Russian Prime Minister Dmitry Medvedev endorsed a draft Russia-Jordan agreement on the construction and operation of a nuclear plant in Jordan, the official website of the Kremlin said on Thursday.
Jordan announced a tender for the construction of its first nuclear-powered electricity plant in January 2011. In October 2013, Russia’s Rosatom was named as a contender of choice for the construction of a nuclear plant of two energy units with a capacity of 1,000 megawatts each.
One unit is expected to be operational by 2024, and the second one by 2026.
The state-owned company will form a joint venture with the Jordanian government, in which the Russian company will have 49.9 percent of the shares and Jordan will own 50.1%. The agreement will be financed by investments from both parties.
According to the Russian news agency ITAR/TASS the agreement was drafted with “due account of Russia’s international liabilities and in line with Russia laws.” Thus, the draft provides that nuclear fuel supplied by Russian-authorized organizations to the reactor when completed will be shipped back to Russia after use.
According to the draft approved by Medvedev Thursday, Jordan must commit not to use nuclear materials, equipment and technologies in the manufacture of nuclear weapons or other explosive devices or for any purpose other than the generation of electricity.
Medvedev vested Rosatom and the Russian Foreign Ministry with the authority to conduct talks with Jordan and sign the agreement.
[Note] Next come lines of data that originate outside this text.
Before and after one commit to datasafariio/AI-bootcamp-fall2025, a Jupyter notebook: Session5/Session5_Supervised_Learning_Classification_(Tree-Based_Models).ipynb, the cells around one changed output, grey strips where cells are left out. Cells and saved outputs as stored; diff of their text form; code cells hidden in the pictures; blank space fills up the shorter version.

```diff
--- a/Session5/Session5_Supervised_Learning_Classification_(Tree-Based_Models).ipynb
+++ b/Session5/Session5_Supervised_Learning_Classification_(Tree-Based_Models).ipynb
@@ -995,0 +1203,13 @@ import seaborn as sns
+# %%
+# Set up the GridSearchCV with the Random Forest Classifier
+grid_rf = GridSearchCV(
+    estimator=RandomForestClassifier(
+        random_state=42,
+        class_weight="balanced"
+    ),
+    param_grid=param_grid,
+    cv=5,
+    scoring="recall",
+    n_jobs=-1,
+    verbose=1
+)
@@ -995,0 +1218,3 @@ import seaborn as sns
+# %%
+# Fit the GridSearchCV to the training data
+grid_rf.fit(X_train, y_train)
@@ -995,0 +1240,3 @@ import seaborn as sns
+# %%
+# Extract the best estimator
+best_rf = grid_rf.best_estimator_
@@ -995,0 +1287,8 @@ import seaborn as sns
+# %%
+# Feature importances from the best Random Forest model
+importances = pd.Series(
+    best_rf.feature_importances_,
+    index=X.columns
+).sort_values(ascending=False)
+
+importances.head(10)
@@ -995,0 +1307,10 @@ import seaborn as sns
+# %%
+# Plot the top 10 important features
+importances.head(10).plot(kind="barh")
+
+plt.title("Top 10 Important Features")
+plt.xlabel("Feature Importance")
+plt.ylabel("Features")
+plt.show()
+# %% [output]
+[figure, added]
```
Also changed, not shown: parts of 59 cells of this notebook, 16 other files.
The statement published on the Russian government’s website said the implementation of the Jordan-Rosatom agreement will positively affect the development of Russia’s nuclear energy sector and will ensure long-term contracts to Russian companies.